Glaziers specialize in installing different glass products in skylights, windows, mirrors, and other areas where glass is needed. A few glaziers also work with marble, granite, plastics, and other materials that are used as glass substitutes. The job is physically demanding and may have safety hazards like cuts from glass or tools, as well as the potential of falling from scaffolding and ladders. Most glaziers work on a full time basis.
How to become a Glazier
Glaziers usually need a high school diploma or the equivalent and it would be helpful for one interested in this career choice to take classes in math while still in school.
Typically, a glazier enters an apprenticeship program that lasts about 4 years. For every year attending, the student must complete at least 144 hours of related technical training and 2,000 hours of paid on-the-job training. Instruction includes the use of tools and equipment of the trade and learning installation techniques, as well as, safety practices and first aid and other subjects, like math and blueprint reading.
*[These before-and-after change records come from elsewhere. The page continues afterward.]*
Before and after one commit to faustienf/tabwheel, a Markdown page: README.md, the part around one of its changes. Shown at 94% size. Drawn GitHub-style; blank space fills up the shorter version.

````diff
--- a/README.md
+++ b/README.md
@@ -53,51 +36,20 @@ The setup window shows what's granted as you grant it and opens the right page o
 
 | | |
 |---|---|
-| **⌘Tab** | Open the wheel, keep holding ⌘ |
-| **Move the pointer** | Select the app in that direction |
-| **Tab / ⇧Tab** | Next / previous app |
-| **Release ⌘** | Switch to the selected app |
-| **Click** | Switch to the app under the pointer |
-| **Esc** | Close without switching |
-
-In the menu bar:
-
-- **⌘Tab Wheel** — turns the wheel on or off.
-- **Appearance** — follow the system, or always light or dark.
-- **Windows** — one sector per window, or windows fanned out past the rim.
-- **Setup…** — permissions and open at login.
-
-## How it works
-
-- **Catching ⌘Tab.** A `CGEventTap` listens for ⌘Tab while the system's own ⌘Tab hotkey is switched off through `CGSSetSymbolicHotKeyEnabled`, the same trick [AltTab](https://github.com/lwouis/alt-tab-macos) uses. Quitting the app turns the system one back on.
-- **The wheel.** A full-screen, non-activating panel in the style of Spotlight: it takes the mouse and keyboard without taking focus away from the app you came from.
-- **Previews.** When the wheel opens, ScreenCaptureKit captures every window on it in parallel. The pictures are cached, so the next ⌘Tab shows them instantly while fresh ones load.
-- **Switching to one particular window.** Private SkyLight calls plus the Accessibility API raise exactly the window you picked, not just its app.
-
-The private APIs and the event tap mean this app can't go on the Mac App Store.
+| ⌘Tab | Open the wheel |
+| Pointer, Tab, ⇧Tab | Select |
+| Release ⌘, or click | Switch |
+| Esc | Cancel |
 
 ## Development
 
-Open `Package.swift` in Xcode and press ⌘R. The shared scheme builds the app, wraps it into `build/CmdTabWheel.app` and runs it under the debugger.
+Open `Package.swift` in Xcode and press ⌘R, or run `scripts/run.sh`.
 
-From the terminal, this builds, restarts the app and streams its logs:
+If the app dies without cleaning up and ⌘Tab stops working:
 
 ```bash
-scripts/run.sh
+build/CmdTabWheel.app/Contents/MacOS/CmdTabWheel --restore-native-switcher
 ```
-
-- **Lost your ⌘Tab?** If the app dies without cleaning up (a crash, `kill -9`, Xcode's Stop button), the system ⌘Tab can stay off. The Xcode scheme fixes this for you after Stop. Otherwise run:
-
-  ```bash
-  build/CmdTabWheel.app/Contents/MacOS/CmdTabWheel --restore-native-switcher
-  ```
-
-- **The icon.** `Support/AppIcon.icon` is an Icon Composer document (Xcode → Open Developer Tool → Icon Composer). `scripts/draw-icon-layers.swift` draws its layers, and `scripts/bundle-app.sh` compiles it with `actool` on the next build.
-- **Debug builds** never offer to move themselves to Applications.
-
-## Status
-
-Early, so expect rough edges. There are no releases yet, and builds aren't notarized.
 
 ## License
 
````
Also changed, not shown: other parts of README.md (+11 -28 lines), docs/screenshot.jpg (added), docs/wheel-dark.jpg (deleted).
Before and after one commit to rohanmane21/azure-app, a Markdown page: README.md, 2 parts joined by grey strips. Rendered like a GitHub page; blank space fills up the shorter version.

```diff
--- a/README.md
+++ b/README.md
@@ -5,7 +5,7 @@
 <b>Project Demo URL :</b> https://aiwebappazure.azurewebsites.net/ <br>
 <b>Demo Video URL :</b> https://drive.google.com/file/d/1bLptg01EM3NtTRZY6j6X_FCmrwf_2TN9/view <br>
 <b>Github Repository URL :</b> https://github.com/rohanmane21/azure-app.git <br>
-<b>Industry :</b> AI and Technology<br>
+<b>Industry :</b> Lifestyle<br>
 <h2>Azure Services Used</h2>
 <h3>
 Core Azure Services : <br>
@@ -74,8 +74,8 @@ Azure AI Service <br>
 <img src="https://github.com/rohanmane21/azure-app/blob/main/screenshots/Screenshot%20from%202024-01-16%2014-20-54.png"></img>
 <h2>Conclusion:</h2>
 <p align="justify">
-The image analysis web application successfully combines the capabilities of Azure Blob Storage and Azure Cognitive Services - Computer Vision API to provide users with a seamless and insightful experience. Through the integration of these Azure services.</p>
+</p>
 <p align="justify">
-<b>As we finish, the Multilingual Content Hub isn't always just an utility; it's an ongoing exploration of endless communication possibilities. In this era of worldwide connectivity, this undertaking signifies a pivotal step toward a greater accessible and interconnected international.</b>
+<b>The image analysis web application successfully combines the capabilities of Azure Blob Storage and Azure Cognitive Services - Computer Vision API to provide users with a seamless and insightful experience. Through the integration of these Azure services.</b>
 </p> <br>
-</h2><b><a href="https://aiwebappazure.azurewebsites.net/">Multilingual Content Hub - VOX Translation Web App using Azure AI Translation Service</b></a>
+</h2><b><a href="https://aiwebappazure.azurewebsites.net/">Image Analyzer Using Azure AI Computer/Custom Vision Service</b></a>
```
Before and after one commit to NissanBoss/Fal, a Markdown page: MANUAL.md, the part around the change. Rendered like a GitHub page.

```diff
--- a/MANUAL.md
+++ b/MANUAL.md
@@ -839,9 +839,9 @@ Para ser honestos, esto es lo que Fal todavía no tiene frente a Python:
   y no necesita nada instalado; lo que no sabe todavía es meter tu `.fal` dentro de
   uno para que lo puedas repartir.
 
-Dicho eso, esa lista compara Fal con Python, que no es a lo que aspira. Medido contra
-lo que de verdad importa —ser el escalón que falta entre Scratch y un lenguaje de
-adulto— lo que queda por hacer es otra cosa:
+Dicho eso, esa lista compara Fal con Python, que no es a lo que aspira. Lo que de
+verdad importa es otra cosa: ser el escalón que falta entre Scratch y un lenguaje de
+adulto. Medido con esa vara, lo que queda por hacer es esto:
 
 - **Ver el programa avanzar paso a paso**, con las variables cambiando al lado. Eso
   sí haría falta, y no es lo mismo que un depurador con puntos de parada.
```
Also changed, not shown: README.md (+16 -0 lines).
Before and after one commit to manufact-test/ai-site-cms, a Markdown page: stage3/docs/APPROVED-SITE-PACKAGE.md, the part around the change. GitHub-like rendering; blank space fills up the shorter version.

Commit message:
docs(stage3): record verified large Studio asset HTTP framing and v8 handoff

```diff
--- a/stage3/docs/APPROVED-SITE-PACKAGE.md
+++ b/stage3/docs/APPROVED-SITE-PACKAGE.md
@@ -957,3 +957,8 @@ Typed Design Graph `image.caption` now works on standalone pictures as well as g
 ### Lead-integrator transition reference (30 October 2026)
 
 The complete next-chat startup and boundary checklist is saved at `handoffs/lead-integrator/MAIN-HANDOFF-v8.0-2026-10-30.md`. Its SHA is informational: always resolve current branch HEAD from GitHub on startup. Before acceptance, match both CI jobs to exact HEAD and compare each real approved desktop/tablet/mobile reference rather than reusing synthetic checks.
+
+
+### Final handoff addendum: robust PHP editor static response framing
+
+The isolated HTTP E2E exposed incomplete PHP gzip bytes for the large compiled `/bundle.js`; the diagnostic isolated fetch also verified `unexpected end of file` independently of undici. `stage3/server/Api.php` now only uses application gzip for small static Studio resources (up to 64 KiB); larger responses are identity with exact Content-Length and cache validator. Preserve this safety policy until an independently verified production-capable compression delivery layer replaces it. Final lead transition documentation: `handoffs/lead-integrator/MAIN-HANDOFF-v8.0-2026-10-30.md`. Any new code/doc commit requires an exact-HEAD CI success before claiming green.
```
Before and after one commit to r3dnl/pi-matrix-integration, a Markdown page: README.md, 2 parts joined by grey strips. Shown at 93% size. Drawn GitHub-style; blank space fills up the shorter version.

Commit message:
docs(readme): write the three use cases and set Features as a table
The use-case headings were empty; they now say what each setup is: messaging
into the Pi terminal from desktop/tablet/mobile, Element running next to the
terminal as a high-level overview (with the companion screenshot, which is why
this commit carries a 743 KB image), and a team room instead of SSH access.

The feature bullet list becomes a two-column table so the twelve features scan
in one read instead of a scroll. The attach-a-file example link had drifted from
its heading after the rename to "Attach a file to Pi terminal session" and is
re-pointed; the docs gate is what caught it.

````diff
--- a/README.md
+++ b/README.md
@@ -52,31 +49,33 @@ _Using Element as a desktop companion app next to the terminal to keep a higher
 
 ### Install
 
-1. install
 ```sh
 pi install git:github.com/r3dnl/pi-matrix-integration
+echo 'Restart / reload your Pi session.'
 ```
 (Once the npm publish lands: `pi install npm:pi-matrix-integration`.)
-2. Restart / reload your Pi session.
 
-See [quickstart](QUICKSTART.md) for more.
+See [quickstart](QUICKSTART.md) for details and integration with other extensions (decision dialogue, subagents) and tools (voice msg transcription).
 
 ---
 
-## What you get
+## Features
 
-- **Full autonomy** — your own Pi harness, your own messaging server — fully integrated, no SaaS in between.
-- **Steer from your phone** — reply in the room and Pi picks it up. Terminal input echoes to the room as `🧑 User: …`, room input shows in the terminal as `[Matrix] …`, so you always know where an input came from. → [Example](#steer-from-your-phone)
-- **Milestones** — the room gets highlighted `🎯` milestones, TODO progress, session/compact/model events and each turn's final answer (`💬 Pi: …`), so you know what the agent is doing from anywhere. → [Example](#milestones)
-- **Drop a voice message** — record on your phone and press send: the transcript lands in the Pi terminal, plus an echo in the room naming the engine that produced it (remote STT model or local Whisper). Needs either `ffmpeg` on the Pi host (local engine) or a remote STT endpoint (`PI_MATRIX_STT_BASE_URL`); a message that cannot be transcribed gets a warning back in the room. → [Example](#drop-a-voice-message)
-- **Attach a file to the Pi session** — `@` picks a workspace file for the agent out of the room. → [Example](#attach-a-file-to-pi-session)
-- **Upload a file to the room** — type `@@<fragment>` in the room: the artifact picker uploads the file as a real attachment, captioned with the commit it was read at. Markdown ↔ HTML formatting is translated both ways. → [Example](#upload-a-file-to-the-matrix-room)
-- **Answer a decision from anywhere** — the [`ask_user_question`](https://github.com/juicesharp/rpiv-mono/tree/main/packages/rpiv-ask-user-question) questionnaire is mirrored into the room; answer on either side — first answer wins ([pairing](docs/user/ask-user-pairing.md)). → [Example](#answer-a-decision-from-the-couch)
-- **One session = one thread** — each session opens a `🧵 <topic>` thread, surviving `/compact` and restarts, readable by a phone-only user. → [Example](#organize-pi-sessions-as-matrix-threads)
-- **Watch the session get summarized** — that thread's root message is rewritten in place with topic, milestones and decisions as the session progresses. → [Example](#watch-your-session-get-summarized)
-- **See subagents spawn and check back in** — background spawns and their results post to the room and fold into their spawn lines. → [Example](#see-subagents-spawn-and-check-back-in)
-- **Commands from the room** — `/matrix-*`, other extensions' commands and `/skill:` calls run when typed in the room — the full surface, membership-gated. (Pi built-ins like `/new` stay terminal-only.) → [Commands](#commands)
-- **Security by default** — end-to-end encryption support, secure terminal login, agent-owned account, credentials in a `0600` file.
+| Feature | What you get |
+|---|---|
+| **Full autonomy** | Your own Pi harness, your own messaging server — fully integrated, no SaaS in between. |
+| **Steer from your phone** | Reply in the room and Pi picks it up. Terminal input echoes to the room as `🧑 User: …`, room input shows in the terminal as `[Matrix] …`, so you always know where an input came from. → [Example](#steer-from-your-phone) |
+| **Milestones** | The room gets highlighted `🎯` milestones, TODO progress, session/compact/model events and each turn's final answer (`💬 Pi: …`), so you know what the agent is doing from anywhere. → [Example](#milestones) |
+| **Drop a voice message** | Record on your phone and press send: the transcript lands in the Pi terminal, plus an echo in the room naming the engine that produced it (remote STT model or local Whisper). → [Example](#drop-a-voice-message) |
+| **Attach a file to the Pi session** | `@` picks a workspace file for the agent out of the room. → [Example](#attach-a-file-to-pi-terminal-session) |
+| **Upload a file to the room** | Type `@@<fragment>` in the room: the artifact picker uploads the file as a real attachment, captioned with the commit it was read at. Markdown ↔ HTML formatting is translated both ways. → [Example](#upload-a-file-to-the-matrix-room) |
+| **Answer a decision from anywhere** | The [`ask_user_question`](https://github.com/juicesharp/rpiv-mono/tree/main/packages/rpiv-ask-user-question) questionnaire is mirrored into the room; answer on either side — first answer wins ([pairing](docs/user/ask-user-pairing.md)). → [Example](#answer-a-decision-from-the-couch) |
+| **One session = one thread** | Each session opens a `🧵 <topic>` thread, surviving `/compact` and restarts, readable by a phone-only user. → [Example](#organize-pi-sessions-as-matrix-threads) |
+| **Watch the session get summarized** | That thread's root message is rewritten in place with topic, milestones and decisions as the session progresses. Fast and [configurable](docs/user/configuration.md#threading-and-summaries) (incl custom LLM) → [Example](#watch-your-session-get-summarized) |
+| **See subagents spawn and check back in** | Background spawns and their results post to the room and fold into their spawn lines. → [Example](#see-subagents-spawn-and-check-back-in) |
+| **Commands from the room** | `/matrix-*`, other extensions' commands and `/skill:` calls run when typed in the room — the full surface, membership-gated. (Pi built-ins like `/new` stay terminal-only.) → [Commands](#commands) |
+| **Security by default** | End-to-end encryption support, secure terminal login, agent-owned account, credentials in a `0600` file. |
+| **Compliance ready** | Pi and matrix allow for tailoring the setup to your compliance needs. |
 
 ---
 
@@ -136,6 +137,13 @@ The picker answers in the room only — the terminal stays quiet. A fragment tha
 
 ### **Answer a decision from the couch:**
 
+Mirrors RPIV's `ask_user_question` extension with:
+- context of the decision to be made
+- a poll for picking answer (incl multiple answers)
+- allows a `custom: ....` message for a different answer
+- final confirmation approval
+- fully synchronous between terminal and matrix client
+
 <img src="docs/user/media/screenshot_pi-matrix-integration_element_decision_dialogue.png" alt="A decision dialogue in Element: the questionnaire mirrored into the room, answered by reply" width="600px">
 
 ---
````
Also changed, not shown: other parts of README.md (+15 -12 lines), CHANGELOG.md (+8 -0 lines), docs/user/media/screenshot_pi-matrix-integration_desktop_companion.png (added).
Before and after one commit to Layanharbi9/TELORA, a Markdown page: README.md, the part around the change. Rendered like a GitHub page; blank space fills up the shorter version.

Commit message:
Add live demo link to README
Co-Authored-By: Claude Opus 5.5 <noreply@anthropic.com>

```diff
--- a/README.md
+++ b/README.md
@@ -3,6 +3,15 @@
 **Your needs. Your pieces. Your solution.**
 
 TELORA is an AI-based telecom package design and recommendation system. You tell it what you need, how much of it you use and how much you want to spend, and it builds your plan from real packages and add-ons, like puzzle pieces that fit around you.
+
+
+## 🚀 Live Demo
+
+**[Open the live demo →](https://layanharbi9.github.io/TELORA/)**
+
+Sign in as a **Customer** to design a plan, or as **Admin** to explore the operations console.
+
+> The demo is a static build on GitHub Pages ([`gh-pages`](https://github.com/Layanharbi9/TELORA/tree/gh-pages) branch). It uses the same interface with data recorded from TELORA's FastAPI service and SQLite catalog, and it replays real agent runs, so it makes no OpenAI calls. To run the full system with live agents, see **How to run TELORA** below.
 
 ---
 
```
Some groups sponsor apprenticeship programs, including contractor and union associations.
The qualifications for entering these apprenticeship programs are: one must be 18 years old, hold a high school diploma or the equivalent, and be physically able to perform the job. Only two states require a license, which are Florida and Connecticut, which require applicants to complete an apprenticeship, pass an exam, and have a combination of work experience and education.
Job Description of a Glazier
Glaziers have various tasks to perform on a job with different levels of difficulty. However, they typically have the duties of following specifications for the job and reading relevant blueprints. They may need to remove old or broken glass or other materials before the installation of replacement glass. He or she must properly cut glass to the specified shape and size.
Some glaziers may need to make or install moldings or sashes for the glass installation and secure them in with clips, moldings, or other fasteners. They install weather seals or putty around pane edges to seal joints. A glazier may install shower doors, table tops, security windows, storefront windows, or many other variety of glass installations.